A State Religion
‘...and in this schoolhouse some would build a church’
A State Religion
Religion in the public schools will remain a tendentious issue, no matter how or whether the U.S. Supreme Court takes up the question of the symbolic phrase, “under God,” in the Pledge of Allegiance and its organized pupil recitations.
The forces of the religious right, unsatisfied with their own ability to conduct private schools, seem bent on introducing Christianity into the public schools in other ways. For example, there are church-sponsored organizations pulling children from regular classroom work into off-campus “religious instruction” sessions, and they are getting away with it under Tennessee law.
Next Monday, Tuesday and Wednesday, Halls High School and Halls Middle School students are being offered “religious training” as part of a “Youth Crusade” at nearby Beaver Dam Baptist Church. The training is to be conducted in three sessions, averaging about an hour-and-a-half each day, if their parents give them permission.
It’s billed by its organizers on their website as the “Halls Middle School/Halls High School School Release Crusade 2005” next to the heading: “There’s more to Life Than a Black Hole.... I Have Been Released to Discover the Light.”
The same organization pulled a similar trick last year with very little fanfare. It got about 200 of the 2,000 eligible students and their parents to bite, evangelizing during school time at the church. This year, according to Knox County Law Director Mike Moyers, the crusade’s leaders were required to obtain notarized parental permission slips, and they have done so, grudgingly, even though it’s a feature of the statute that permits such religious proselytizing on school days.
“The statute requires us to allow it,” Moyers says. Even so, some members of the schools’ central office, including Supt. Charles Lindsey, have been concerned enough about the loss of school time to consult with the law director’s staff about its legality and propriety.
School Board Chairman Dan Murphy is not happy with it. “I find the group disruptive and irresponsible,” Murphy says, pointing out that there are only 180 school days in the year, with students expected to learn their lessons sufficiently on those days to pass uniform, standardized tests that have no religious foundation or significance.
That leaves 185 other days to participate in religious activities, not including after-school time on school days, but Murphy says that doesn’t seem to matter to the crusade organizers.
“We’re being used,” Murphy says. He’s right. The schools are being used as collection points. The kids are bused or driven or drive themselves to the schools, where the crusade sends scores of chaperones to pick them up and take them to church.
Although the crusade’s website makes it appear that the schools are backing the crusade, that’s not the case, Murphy says, adding, “We’re not promoting them at all.”

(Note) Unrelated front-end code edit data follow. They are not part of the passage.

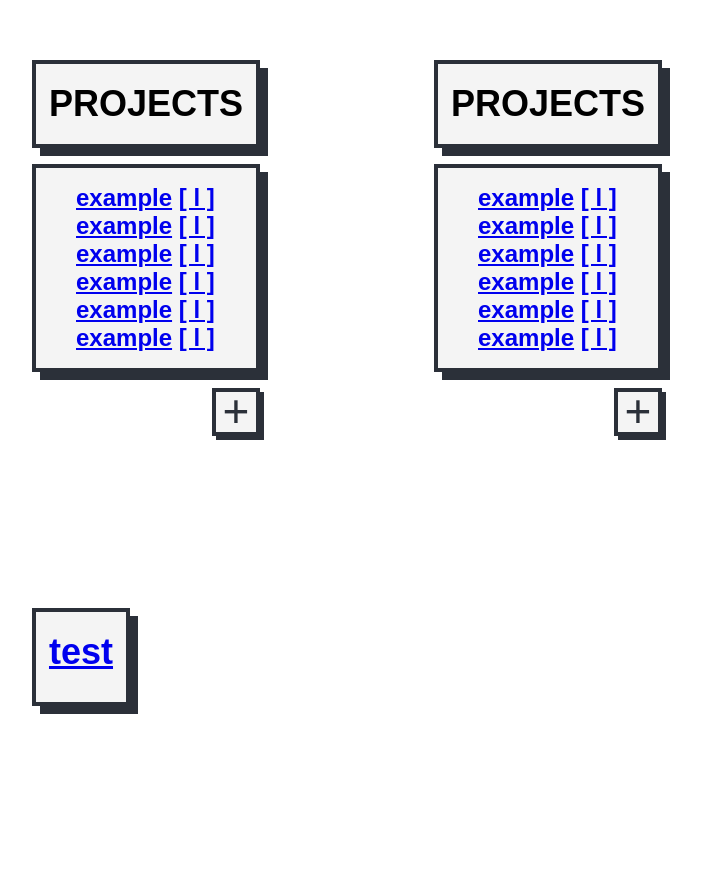
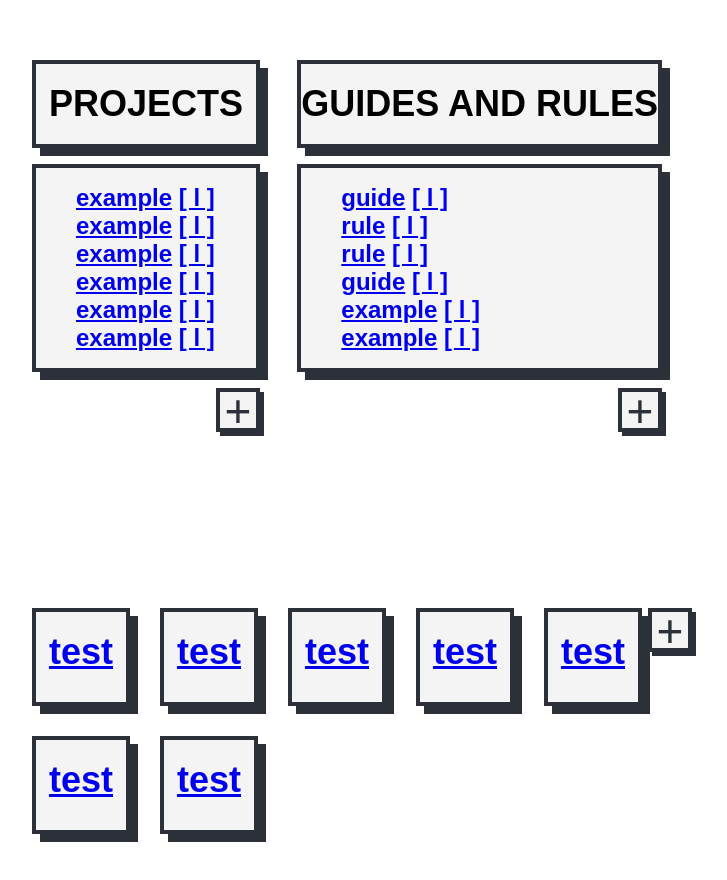
Before and after one commit to nozgurozturk/mercury-client, a React (Create React App) app: page / in a window 1280 px wide. Shown: the top 880 px of the page, without its empty margins (128-855 px from the left). Before the commit the page ends 800 px from the top, so only its background shows below. Built offline with nearby package versions, Linux system fonts and the light colour scheme; a web font is replaced by a local one.

Commit message:
Update addButton dimensions

```diff
--- a/src/App.tsx
+++ b/src/App.tsx
@@ -4,7 +4,7 @@ import { SPTheme } from "./utils/styles/SPTheme";
 
 import { Projects } from './components/Projects';
 import { Pages } from './components/Pages';
-import { AddButton } from './components/AddButton';
+import { Guides } from './components/Guides';
 
 const AppContainer = styled.main`
     margin:60px auto;
@@ -27,11 +27,9 @@ const App: React.FC = () => {
       <AppContainer>
         <PGContainer>
           <Projects />
-          <Projects />
+          <Guides />
         </PGContainer>
-
           <Pages/>
-
       </AppContainer>
     </ThemeProvider>
   );
--- a/src/components/AddButton.tsx
+++ b/src/components/AddButton.tsx
@@ -7,14 +7,14 @@ type ButtonState = {
 
 const ButtonContainer = styled.div<ButtonState>`
     position:absolute;
+    box-sizing: border-box;
     top:0;
     right:0;
-    width:${props => !props.isExpand ? "40px" : "220px"};
-    height:${props => !props.isExpand ? "40px" : "100px"};
+    width:${props => !props.isExpand ? "44px" : "100%"};
+    height:${props => !props.isExpand ? "44px" : "100px"};
     background-color:${props => props.theme.colors.white};
     border:${props => props.theme.border.bold};
     box-shadow:${props => !props.isExpand ? props.theme.shadow.normal : props.theme.shadow.big};
-
     transition:600ms;
     &:hover{
         box-shadow:${props => props.theme.shadow.pressed};
--- a/src/components/Pages.tsx
+++ b/src/components/Pages.tsx
@@ -1,16 +1,19 @@
 import React, { FunctionComponent } from 'react';
 import styled from "styled-components"
 import {Item} from './Item'
+import {AddButton} from './AddButton'
 
 const PageContainer = styled.div`
     width:660px;
     display:flex;
     flex-direction:row;
-    justify-content:space-between;
+    justify-content:flex-start;
     flex-wrap:wrap;
+    position:relative;
 `;
 
 const PageWrapper = styled.div`
+
     width:90px;
     height:90px;
     margin-right:30px;
@@ -28,6 +31,27 @@ export const Pages: FunctionComponent = () => (
     <PageWrapper>
         <Item key="test" title="test" link="https://www.example.com" type="page" />
     </PageWrapper>
+    <PageWrapper>
+        <Item key="test" title="test" link="https://www.example.com" type="page" />
+    </PageWrapper>
+    <PageWrapper>
+        <Item key="test" title="test" link="https://www.example.com" type="page" />
+    </PageWrapper>
+    <PageWrapper>
+        <Item key="test" title="test" link="https://www.example.com" type="page" />
+    </PageWrapper>
+    <PageWrapper>
+        <Item key="test" title="test" link="https://www.example.com" type="page" />
+    </PageWrapper>
+    <PageWrapper>
+        <Item key="test" title="test" link="https://www.example.com" type="page" />
+    </PageWrapper>
+    <PageWrapper>
+        <Item key="test" title="test" link="https://www.example.com" type="page" />
+    </PageWrapper>
+
+        <AddButton/>
+
     </PageContainer>
 
 )
```
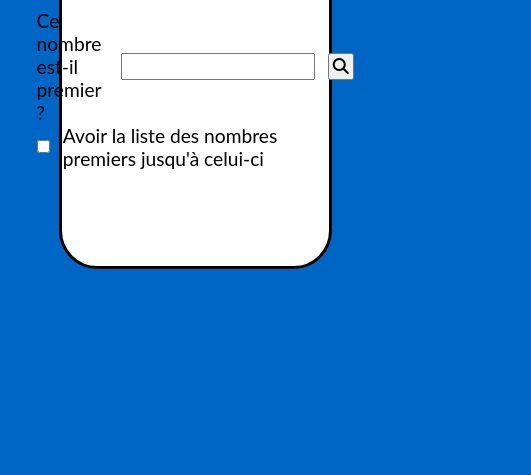
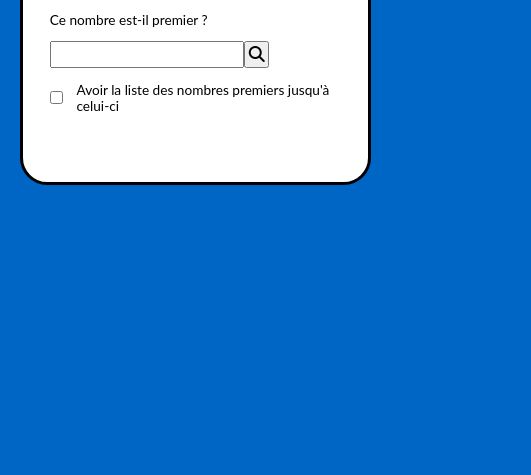
Before and after one commit to toops61/nombre_premier, a plain HTML site: page index.html in a window 390 px wide. Shown: the part 369-844 px from the top of the page, 531 px wide, since content can reach past the window. Drawn offline with Linux system fonts and the light colour scheme.

Commit message:
correct responsive

```diff
--- a/index.html
+++ b/index.html
@@ -14,8 +14,10 @@
         <form>
             <div class="input-container">
                 <label for="enter-number">Ce nombre est-il premier ?</label>
-                <input type="number" name="enter-number" id="enter-number">
-                <button class="valid"></button>
+                <div class="input">
+                    <input type="number" name="enter-number" id="enter-number">
+                    <button class="valid"></button>
+                </div>
             </div>
             <div class="input-container">
                 <input type="checkbox" name="list-numbers" id="list-numbers">
--- a/style.css
+++ b/style.css
@@ -3,7 +3,7 @@
     font-style: normal;
     font-weight: 900;
     font-display: block;
-    src: url("../fonts/fa-solid-900.woff2") format("woff2"), url("../fonts/fa-solid-900.woff") format("woff"), url("../fonts/fa-solid-900.ttf") format("truetype")
+    src: url("./fonts/fa-solid-900.woff2") format("woff2"), url("./fonts/fa-solid-900.woff") format("woff"), url("./fonts/fa-solid-900.ttf") format("truetype")
 }
 
 *, ::before, ::after {
@@ -20,11 +20,10 @@ font-size: 1.5vw;
 display: flex;
 justify-content: center;
 align-items: center;
-font-size: 1.2em;
 }
 
 main {
-width: 70vw;
+width: 40em;
 display: flex;
 flex-direction: column;
 align-items: center;
@@ -42,17 +41,25 @@ justify-content: center;
 margin: 2em 0;
 }
 
-label:first-child,input:first-child {
+label:first-child {
     margin-right: 1em;
 }
-
-input {
-    margin: 1em 0;
+label:last-child {
+    margin-left: 1em;
 }
 
 .input-container {
     display: flex;
     align-items: center;
+}
+
+.input {
+    margin: 1em 0;
+    display: flex;
+}
+
+input {
+    max-width: 50vw;
 }
 
 #enter-number {
@@ -61,7 +68,6 @@ input {
 }
 
 .valid {
-    margin-left: 1em;
     padding: .2em;
 }
 
@@ -77,7 +83,7 @@ input {
 }
 
 .result {
-    width: 35em;
+    /* width: 35em; */
     display: flex;
     justify-content: center;
 }
@@ -112,3 +118,16 @@ input {
 .hide {
     display: none;
 }
+
+@media screen and (max-width: 900px) {
+    body {
+      font-size: 3.5vw;
+    }
+    main {
+        width: 90%;
+    }
+    .input-container:first-child {
+        flex-direction: column;
+        align-items: flex-start;
+    }
+}
```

He says Union County and its schools were actively promoting such an extra-curricular crusade several years ago when a family’s successful lawsuit ended that practice there. There are parent-opponents of the Halls crusade as well, Murphy says, but they don’t want to go public with their opposition for fear of having their children harassed, as was the case in Union County.
Bringing the crusade to Knox County is a challenge to the school system here to come up with a way of keeping its kids in school and keeping religious instruction in the homes and churches, where it belongs. It galls Murphy, who says he believes that “they’re spoiling for a fight.” Under existing state law—and because Murphy feels strongly that parents have the last say in what their children may do or not do, legally, and have the right to ask for and be granted excused absences for any reasonable reason—the organization’s Christian soldiers may not get a fight over their crusade.
It’s a failing of state law that does not provide for the strictest of separations between state schooling and church functions. The “Under God” clause wasan unwarranted and probably unconstitutional intrusion into schoolkids’ freedom-of-religion rights when it was jacked into the Pledge at the height of this nation’s Cold War, anti-Godless-communism mentality. But it seems innocuous, like the appearance of “In God We Trust” on coins, compared with sending kids off to church in the middle of the school day.
Left unchecked, such incursions into secular, government institutions based on religious zeal will continue, and they will be founded on the will of any religious majority that forms in this nation, unless legislatures, Congress and the courts put a stop to them. Otherwise, religious expressions should be spread around to reflect Americans’ respect for religious minorities, so that we wouldn’t mistakenly come to believe that Christianity had become an unconstitutional “establishment of religion” in this country.